Comments
  • Maybe I didn't understand what you were looking for, or maybe you hit the accept button too fast. Let me know :)
  • Rici - both answers help me parallelize the processing of the arrays, so both answers are acceptable. I didn't realize clicking on the check mark would limit the number of answers. Thanks for the illuminating answer!
  • Wait, what? I want parallel to do the loop, not have parallel (or env_parallel) just run a function that does the loop. This works too: env_parallel 'echo {} ${ari[{}]} ${ar[${ari[{}]}]}' ::: ${!ari[@]}
  • I have never seen the make_importer func before.
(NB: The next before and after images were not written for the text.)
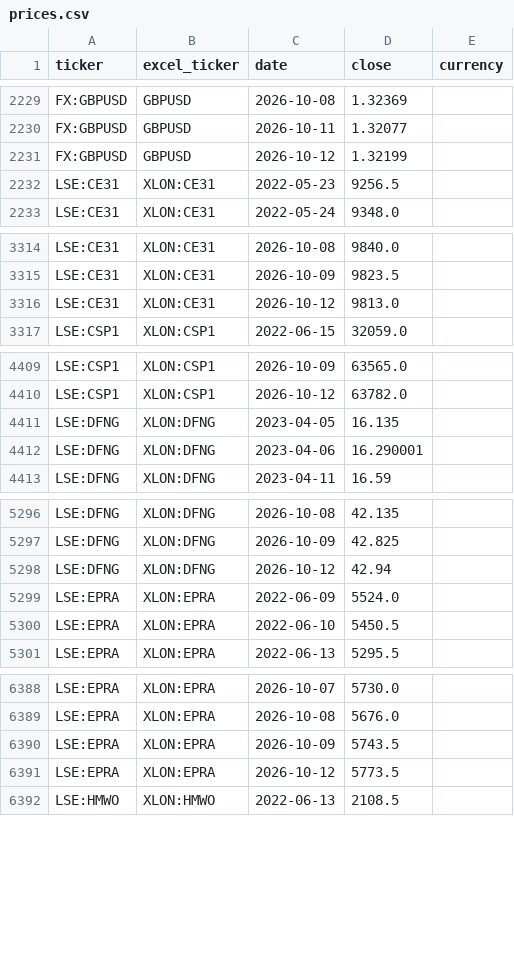
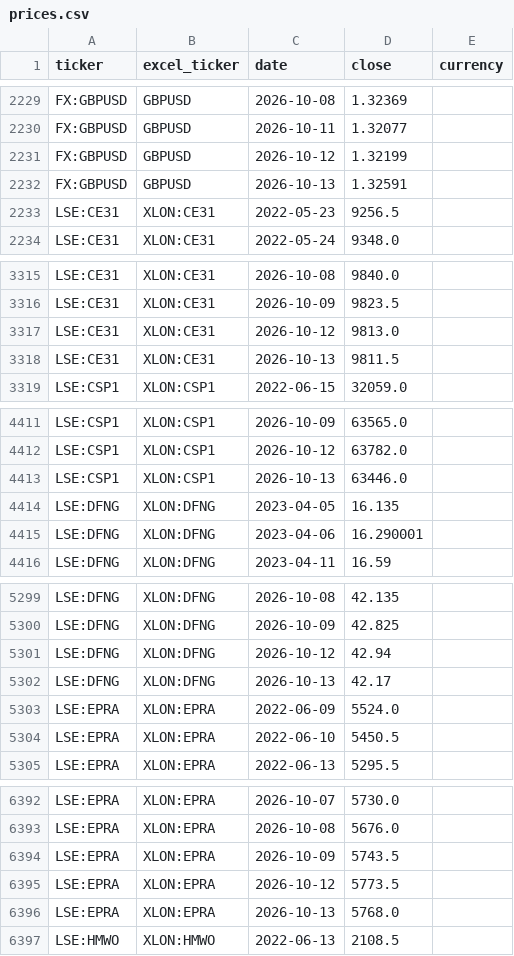
Before and after one commit to gwimpenny/portfolio-tracker, a CSV file: prices.csv, drawn as a sheet; only a part is shown, gaps mark what is left out; the diff covers the shown part only.

```diff
--- a/prices.csv
+++ b/prices.csv
@@ -2231,2 +2231,3 @@ FX:GBPUSD,GBPUSD,2026-10-11,1.32077,
 FX:GBPUSD,GBPUSD,2026-10-12,1.32199,
+FX:GBPUSD,GBPUSD,2026-10-13,1.32591,
 LSE:CE31,XLON:CE31,2022-05-23,9256.5,
@@ -3316,2 +3317,3 @@ LSE:CE31,XLON:CE31,2026-10-09,9823.5,
 LSE:CE31,XLON:CE31,2026-10-12,9813.0,
+LSE:CE31,XLON:CE31,2026-10-13,9811.5,
 LSE:CSP1,XLON:CSP1,2022-06-15,32059.0,
@@ -4410,2 +4412,3 @@ LSE:CSP1,XLON:CSP1,2026-10-09,63565.0,
 LSE:CSP1,XLON:CSP1,2026-10-12,63782.0,
+LSE:CSP1,XLON:CSP1,2026-10-13,63446.0,
 LSE:DFNG,XLON:DFNG,2023-04-05,16.135,
@@ -5298,2 +5301,3 @@ LSE:DFNG,XLON:DFNG,2026-10-09,42.825,
 LSE:DFNG,XLON:DFNG,2026-10-12,42.94,
+LSE:DFNG,XLON:DFNG,2026-10-13,42.17,
 LSE:EPRA,XLON:EPRA,2022-06-09,5524.0,
@@ -6391,2 +6395,3 @@ LSE:EPRA,XLON:EPRA,2026-10-09,5743.5,
 LSE:EPRA,XLON:EPRA,2026-10-12,5773.5,
+LSE:EPRA,XLON:EPRA,2026-10-13,5768.0,
 LSE:HMWO,XLON:HMWO,2022-06-13,2108.5,
```
Also changed, not shown: 12 added rows elsewhere in this file, 1 other file.
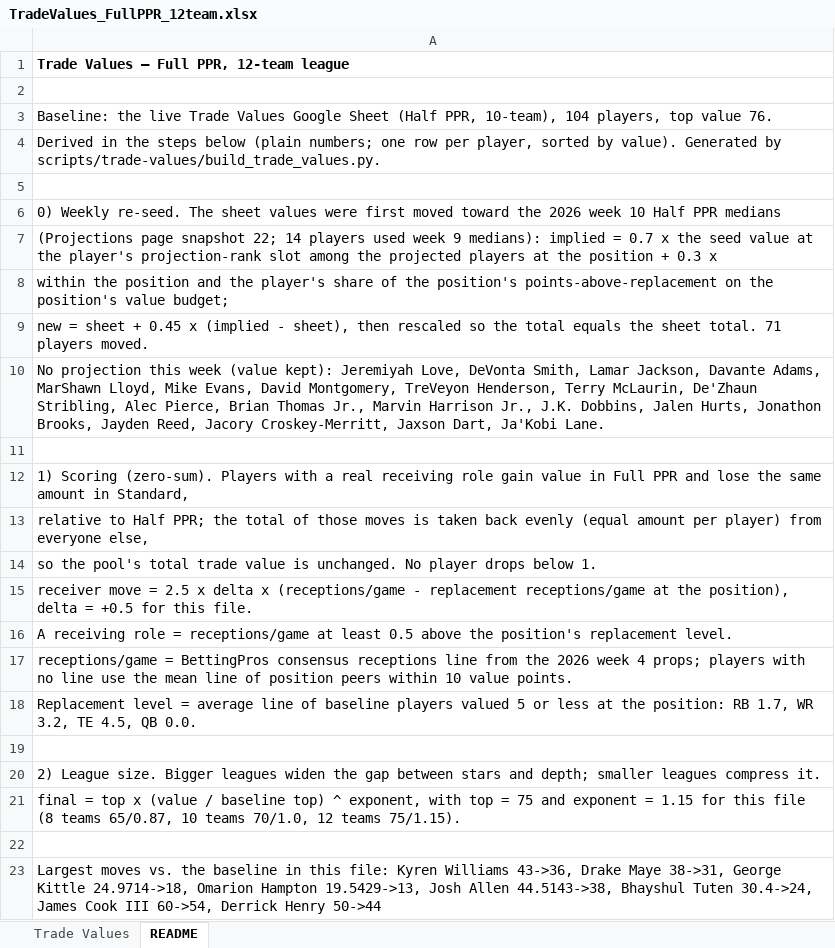
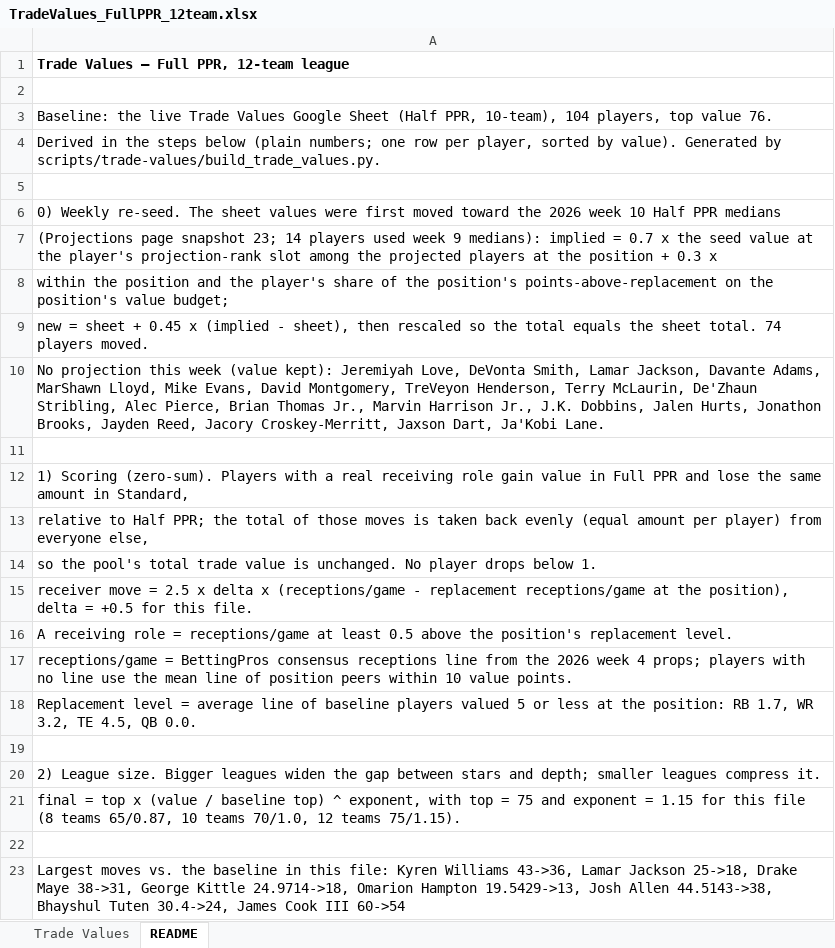
Before and after one commit to seoularpro/OddsVis, an Excel workbook: TradeValueSheets/TradeValues_FullPPR_12team.xlsx, sheet README, drawn as a sheet; values as stored, in another font and other column widths than the file's, no borders; the diff names each change by its address in the sheet, - before the commit and + after, or states it on an @@ line.

```diff
--- a/TradeValueSheets/TradeValues_FullPPR_12team.xlsx (sheet README)
+++ b/TradeValueSheets/TradeValues_FullPPR_12team.xlsx (sheet README)
-A7: …page snapshot 22; 14 players…
+A7: …page snapshot 23; 14 players…
-A9: …sheet total. 71 players moved.
+A9: …sheet total. 74 players moved.
-A23: …Williams 43->36, Drake Maye 38->31, George Kittle 24.9714->18, Omarion Hampton 19.5429->13, Josh Allen 44.5143->38, Bhayshul Tuten 30.4->24, James Cook III 60->54, Derrick Henry 50->44
+A23: …Williams 43->36, Lamar Jackson 25->18, Drake Maye 38->31, George Kittle 24.9714->18, Omarion Hampton 19.5429->13, Josh Allen 44.5143->38, Bhayshul Tuten 30.4->24, James Cook III 60->54
```
Also changed, not shown: sheet Trade Values, TradeValueSheets/TradeValues_AllCombinations.xlsx, TradeValueSheets/TradeValues_FullPPR_8team.xlsx, 18 other files.
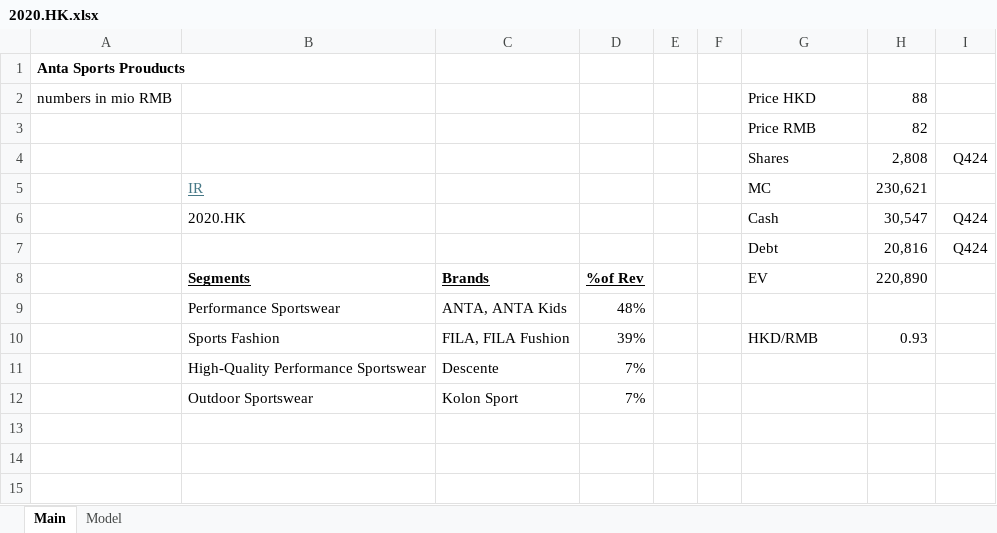
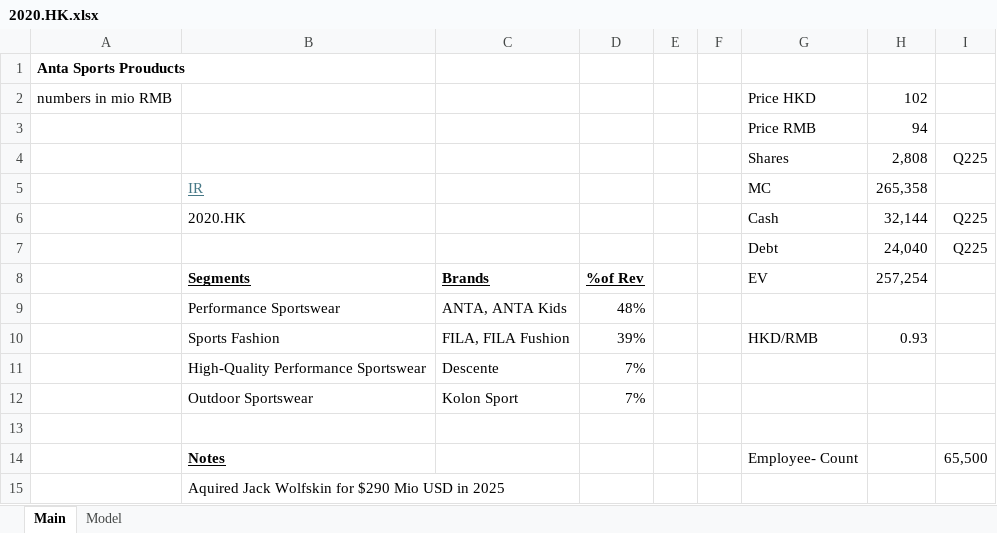
Before and after one commit to oscarsettje/Models, an Excel workbook: 2020.HK.xlsx, sheet Main, drawn as a sheet; values as stored, in another font and other column widths than the file's, no borders; removed rows and columns are numbered as before the commit, all else as after; the diff names each change by its address in the sheet, - before the commit and + after, or states it on an @@ line.

```diff
--- a/2020.HK.xlsx (sheet Main)
+++ b/2020.HK.xlsx (sheet Main)
-H2: 88
+H2: 102
-H3: 82
+H3: 94
-I4: Q424
+I4: Q225
-H5: 230,621
+H5: 265,358
-H6: 30,547
+H6: 32,144
-I6: Q424
+I6: Q225
-row 7:  |  |  |  |  |  | Debt | 20,816 | Q424
+row 7:  |  |  |  |  |  | Debt | 24,040 | Q225
-H8: 220,890
+H8: 257,254
+row 13: (empty)
+row 14:  | Notes |  |  |  |  | Employee- Count |  | 65,500
+row 15:  | Aquired Jack Wolfskin for $290 Mio USD in 2025
```
Also changed, not shown: sheet Model, formulas that keep their value, ANF.xlsx, ROST.xlsx, 1 other file.
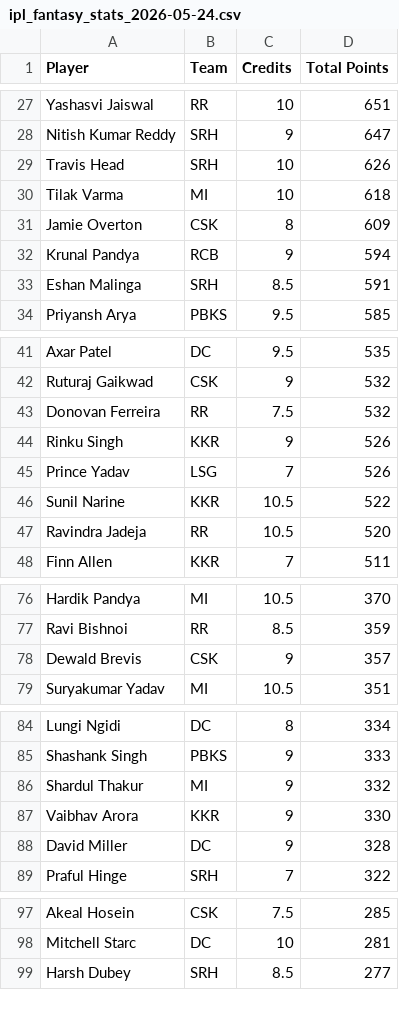
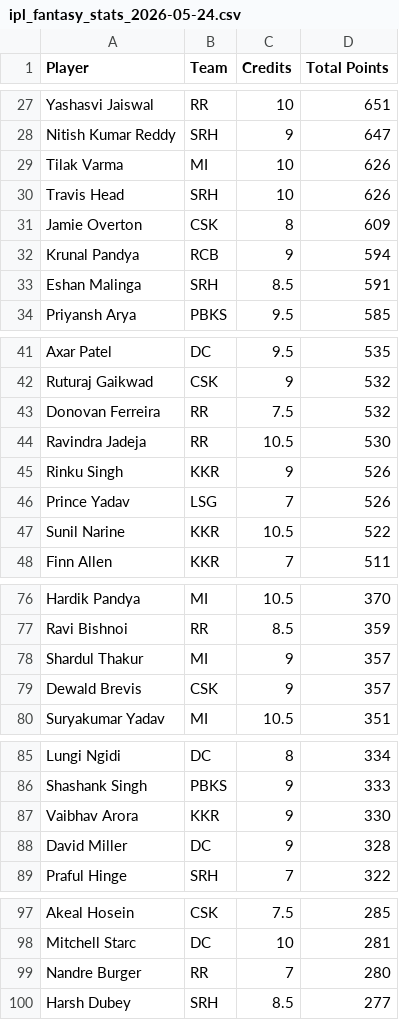
Before and after one commit to Malyala-Meghamsh/ipl-fantasy-league, a CSV file: ipl_fantasy_stats_2026-05-24.csv, drawn as a sheet; only a part is shown, gaps mark what is left out; the diff covers the shown part only.

```diff
--- a/ipl_fantasy_stats_2026-05-24.csv
+++ b/ipl_fantasy_stats_2026-05-24.csv
@@ -28,4 +28,4 @@ Yashasvi Jaiswal,RR,10,651
 Nitish Kumar Reddy,SRH,9,647
+Tilak Varma,MI,10,626
 Travis Head,SRH,10,626
-Tilak Varma,MI,10,618
 Jamie Overton,CSK,8,609
@@ -43,2 +43,3 @@ Ruturaj Gaikwad,CSK,9,532
 Donovan Ferreira,RR,7.5,532
+Ravindra Jadeja,RR,10.5,530
 Rinku Singh,KKR,9,526
@@ -46,3 +47,2 @@ Prince Yadav,LSG,7,526
 Sunil Narine,KKR,10.5,522
-Ravindra Jadeja,RR,10.5,520
 Finn Allen,KKR,7,511
@@ -77,2 +77,3 @@ Hardik Pandya,MI,10.5,370
 Ravi Bishnoi,RR,8.5,359
+Shardul Thakur,MI,9,357
 Dewald Brevis,CSK,9,357
@@ -85,3 +86,2 @@ Lungi Ngidi,DC,8,334
 Shashank Singh,PBKS,9,333
-Shardul Thakur,MI,9,332
 Vaibhav Arora,KKR,9,330
@@ -98,2 +98,3 @@ Akeal Hosein,CSK,7.5,285
 Mitchell Starc,DC,10,281
+Nandre Burger,RR,7,280
 Harsh Dubey,SRH,8.5,277
```
Also changed, not shown: 1 removed row elsewhere in this file, ranking_history.csv, 2 other files.
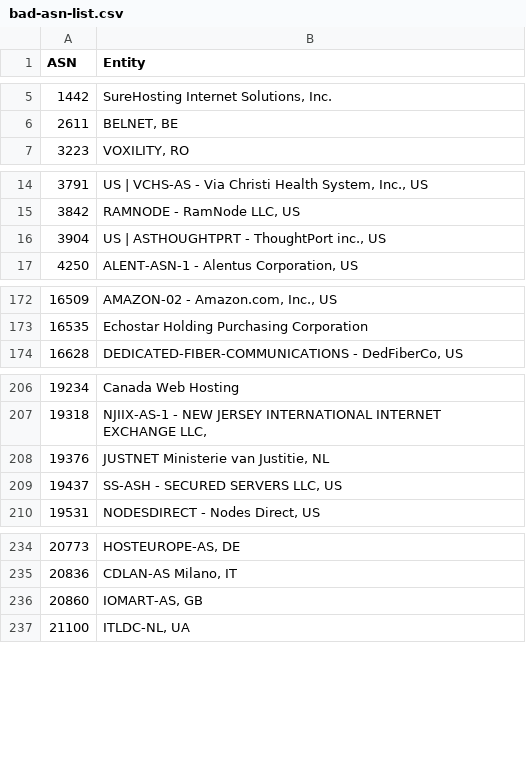
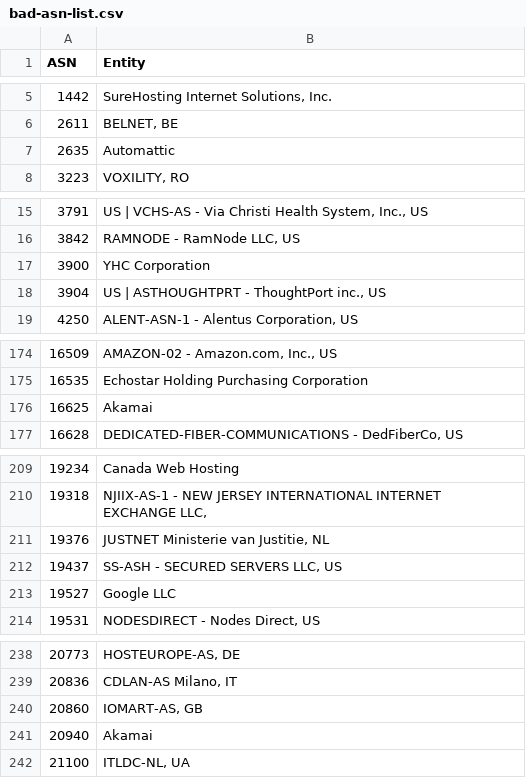
Before and after one commit to Novezeil/bad-asn-list, a CSV file: bad-asn-list.csv, drawn as a sheet; only a part is shown, gaps mark what is left out; the diff covers the shown part only.

Commit message:
Update bad-asn-list.csv

```diff
--- a/bad-asn-list.csv
+++ b/bad-asn-list.csv
@@ -6,2 +6,3 @@ ASN,Entity
 2611,"BELNET, BE"
+2635,"Automattic"
 3223,"VOXILITY, RO"
@@ -15,2 +16,3 @@ ASN,Entity
 3842,"RAMNODE - RamNode LLC, US"
+3900,"YHC Corporation"
 3904,"US | ASTHOUGHTPRT - ThoughtPort inc., US"
@@ -173,2 +175,3 @@ ASN,Entity
 16535,"Echostar Holding Purchasing Corporation"
+16625,"Akamai"
 16628,"DEDICATED-FIBER-COMMUNICATIONS - DedFiberCo, US"
@@ -209,2 +212,3 @@ ASN,Entity
 19437,"SS-ASH - SECURED SERVERS LLC, US"
+19527,"Google LLC"
 19531,"NODESDIRECT - Nodes Direct, US"
@@ -236,2 +240,3 @@ ASN,Entity
 20860,"IOMART-AS, GB"
+20940,"Akamai"
 21100,"ITLDC-NL, UA"
```
Also changed, not shown: 5 added rows elsewhere in this file.
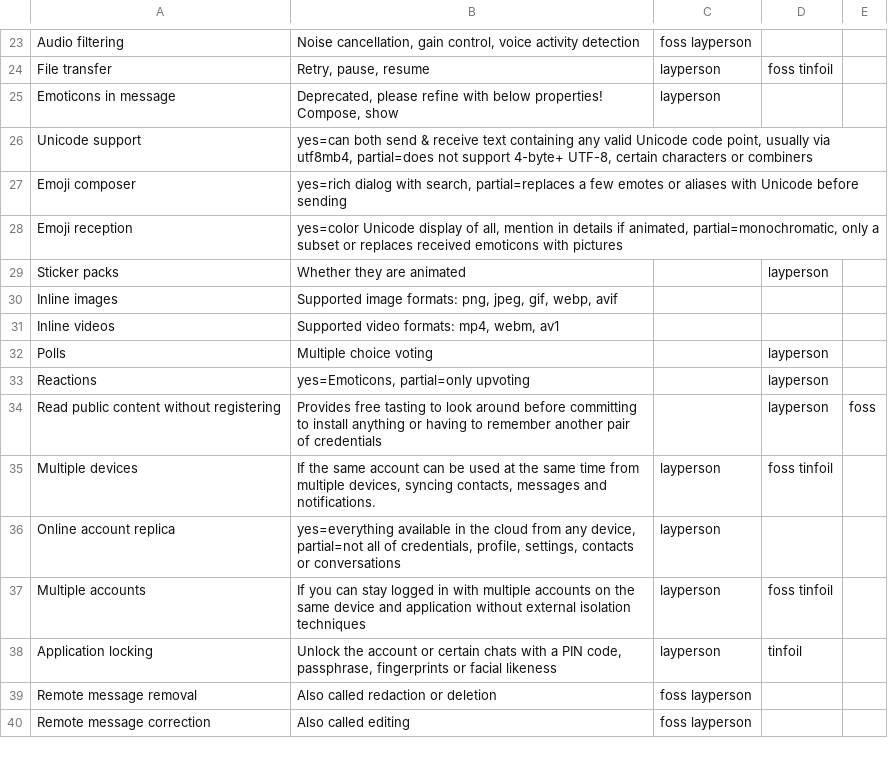
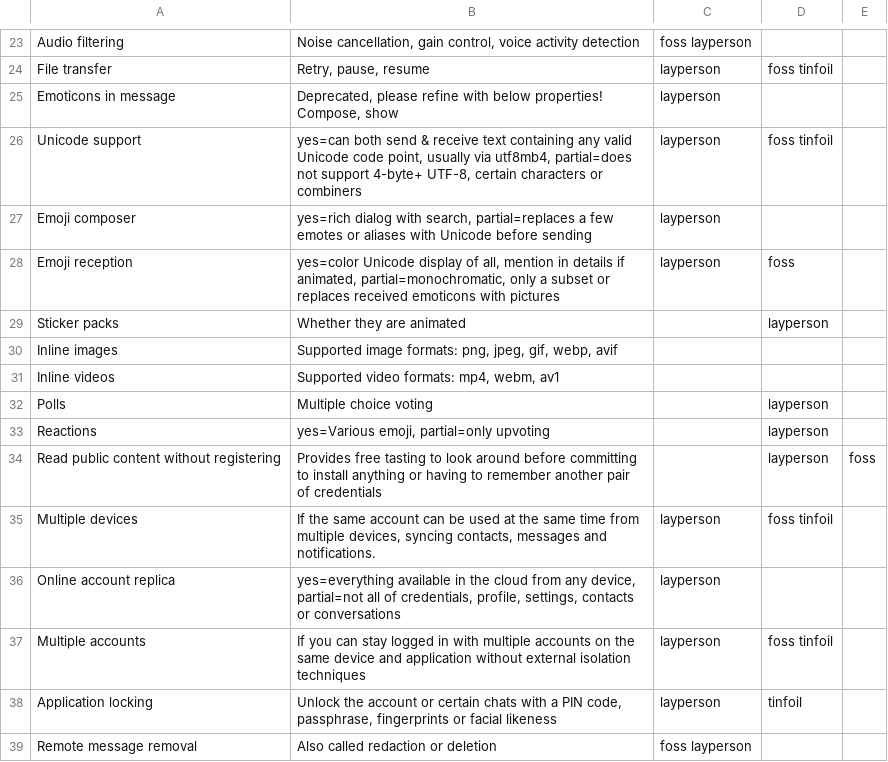
Before and after one commit to bkil/secuchart, a CSV file: data/_properties.csv, drawn as a sheet; only a part is shown, gaps mark what is left out; the shorter side is filled out with more unchanged rows.

Commit message:
properties: emoji persona

```diff
--- a/data/_properties.csv
+++ b/data/_properties.csv
@@ -25,5 +25,5 @@ File transfer;Retry, pause, resume;layperson;foss tinfoil;
 Emoticons in message;Deprecated, please refine with below properties! Compose, show;layperson;;
-Unicode support;yes=can both send & receive text containing any valid Unicode code point, usually via utf8mb4, partial=does not support 4-byte+ UTF-8, certain characters or combiners;;;
-Emoji composer;yes=rich dialog with search, partial=replaces a few emotes or aliases with Unicode before sending;;;
-Emoji reception;yes=color Unicode display of all, mention in details if animated, partial=monochromatic, only a subset or replaces received emoticons with pictures;;;
+Unicode support;yes=can both send & receive text containing any valid Unicode code point, usually via utf8mb4, partial=does not support 4-byte+ UTF-8, certain characters or combiners;layperson;foss tinfoil;
+Emoji composer;yes=rich dialog with search, partial=replaces a few emotes or aliases with Unicode before sending;layperson;;
+Emoji reception;yes=color Unicode display of all, mention in details if animated, partial=monochromatic, only a subset or replaces received emoticons with pictures;layperson;foss;
 Sticker packs;Whether they are animated;;layperson;
@@ -32,3 +32,3 @@ Inline videos;Supported video formats: mp4, webm, av1;;;
 Polls;Multiple choice voting;;layperson;
-Reactions;yes=Emoticons, partial=only upvoting;;layperson;
+Reactions;yes=Various emoji, partial=only upvoting;;layperson;
 Read public content without registering;Provides free tasting to look around before committing to install anything or having to remember another pair of credentials;;layperson;foss
```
Can I use it in GNU Parallel's documentation?
  • One question - the -exp argument to parallel - is that in long form --eof=xp? Doesn't seem like it - is it supposed to be --env?
  • Do try running parallel with '-vv -S localhost --env ar_importer'. How many \ do you see :-)
  • @OleTange: Yep, -exp was a typo. Shows my inexperience with parallel. Fixed, thanks. You're certainly free to reproduce the hack. You can even give me credit; I think I've committed enough hacks in my life that one more won't embarrass me too much. I've never used it with parallel, but I sometimes need to export arrays into subshells; I don't think I've ever published it before. Obviously you only want to run ar_importer once in a target shell, which requires a deeper understanding of parallel options than I possess, but I'm sure you'll have no trouble optimizing it.
  • A further developed version of this hack is today an integral part of env_parallel (a wrapper for GNU Parallel that exports the full environment).